> _Information_
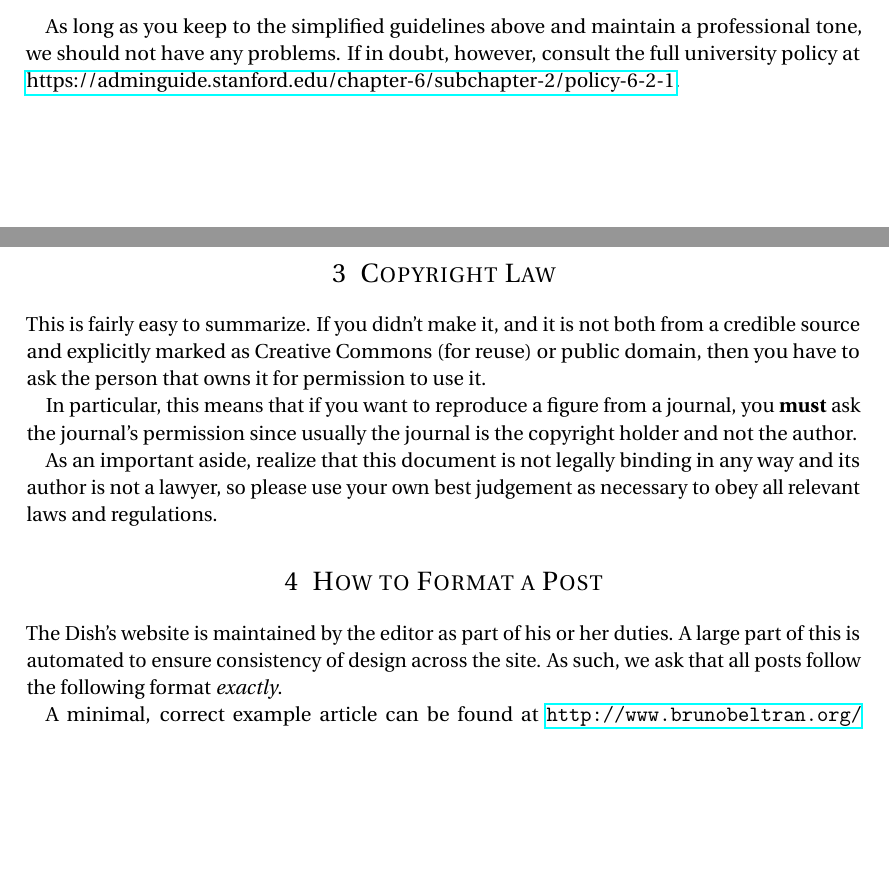
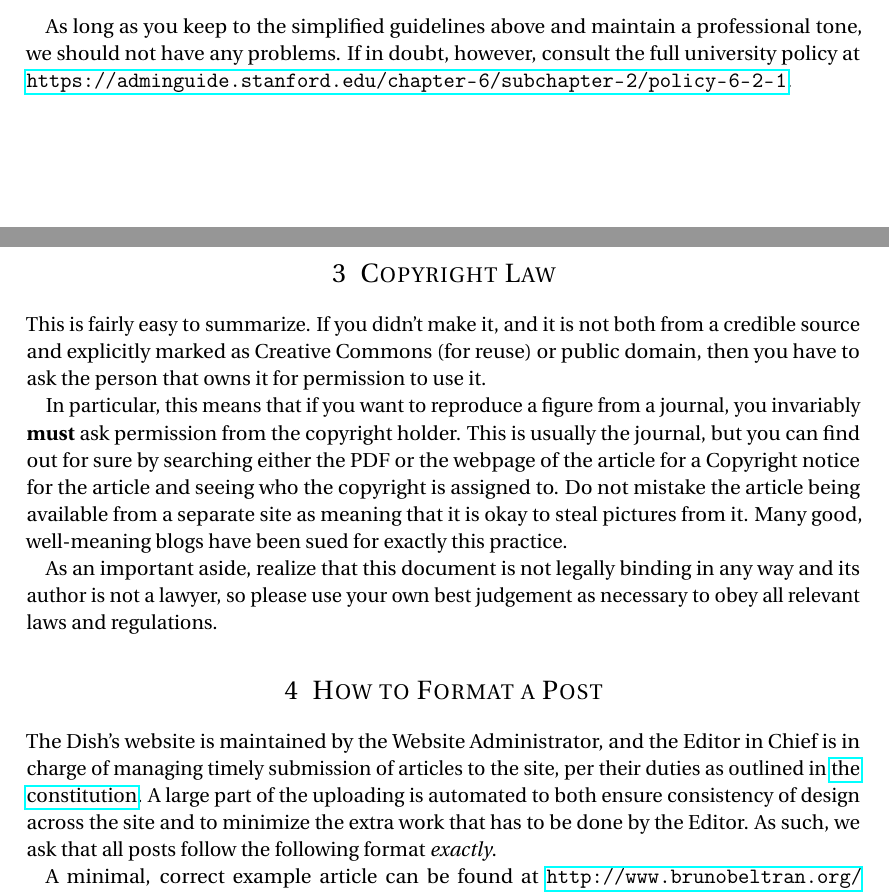
Before and after one commit to fiorellagrandi/the-dish-on-science, a LaTeX document (documents/post-instructions.tex): two parts of pages 1 and 2 of 5, joined at a grey line, cut so that both start at the same text, the shorter picture padded with empty space. Compiled offline with pdfLaTeX.

Commit message:
DOCS: minor cleanup of post-instructions

```diff
--- a/documents/post-instructions.tex
+++ b/documents/post-instructions.tex
@@ -41,7 +41,8 @@
 \numberwithin{equation}{section}        % Equationnumbering: section.eq#
 \numberwithin{figure}{section}            % Figurenumbering: section.fig#
 \numberwithin{table}{section}                % Tablenumbering: section.tab#
-\newcommand{\dishurl}[1]{\url{http://www.brunobeltran.org/#1}}
+\newcommand{\dishurlplain}[1]{http://www.brunobeltran.org/#1}
+\newcommand{\dishurl}[1]{\url{\dishurlplain{#1}}}
 
 
 %%% Maketitle metadata
@@ -91,7 +92,7 @@ for the Dish:\@
 As long as you keep to the simplified guidelines above and maintain a
 professional tone, we should not have any problems. If in doubt, however,
 consult the full university policy at
-\href{https://adminguide.stanford.edu/chapter-6/subchapter-2/policy-6-2-1}{https://adminguide.stanford.edu/chapter-6/subchapter-2/policy-6-2-1}.
+\url{https://adminguide.stanford.edu/chapter-6/subchapter-2/policy-6-2-1}.
 
 \section{Copyright Law}\label{sec:copyright}
 
@@ -101,18 +102,26 @@ public domain, then you have to ask the person that owns it for permission to
 use it.
 
 In particular, this means that if you want to reproduce a figure from a journal,
-you \textbf{must} ask the journal's permission since usually the journal is the
-copyright holder and not the author.
+you invariably \textbf{must} ask permission from the copyright holder. This is
+usually the journal, but you can find out for sure by searching either the PDF
+or the webpage of the article for a Copyright notice for the article and seeing
+who the copyright is assigned to. Do not mistake the article being available
+from a separate site as meaning that it is okay to steal pictures from it. Many
+good, well-meaning blogs have been sued for exactly this practice.
 
 As an important aside, realize that this document is not legally binding in any way and its author
 is not a lawyer, so please use your own best judgement as necessary to obey all
 relevant laws and regulations.
 
-
 \section{How to Format a Post}
-The Dish's website is maintained by the editor as part of his or her duties. A
-large part of this is automated to ensure consistency of design across the site.
-As such, we ask that all posts follow the following format \textit{exactly}.
+The Dish's website is maintained by the Website Administrator, and the Editor in
+Chief is in charge of managing timely submission of articles to the site, per
+their duties as outlined in
+\href{\dishurlplain{documents/dish-constitution.pdf}}{the constitution}. A
+large part of the uploading is automated to both ensure consistency of design
+across the site and to minimize the extra work that has to be done by the
+Editor.  As such, we ask that all posts follow the following format
+\textit{exactly}.
 
 A minimal, correct example article can be found at
 \dishurl{documents/minimal-example-post}. A post that leverages all optional
```
Also changed, not shown: documents/post-instructions.pdf.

> _Task to complete_
Every line in the material above that has the word "instructions" should be copied.

> _Response area_
Before and after one commit to fiorellagrandi/the-dish-on-science, a LaTeX document (documents/post-instructions.tex): two parts of pages 1 and 2 of 5, joined at a grey line, cut so that both start at the same text, the shorter picture padded with empty space. Compiled offline with pdfLaTeX.
DOCS: minor cleanup of post-instructions
--- a/documents/post-instructions.tex
+++ b/documents/post-instructions.tex
Also changed, not shown: documents/post-instructions.pdf.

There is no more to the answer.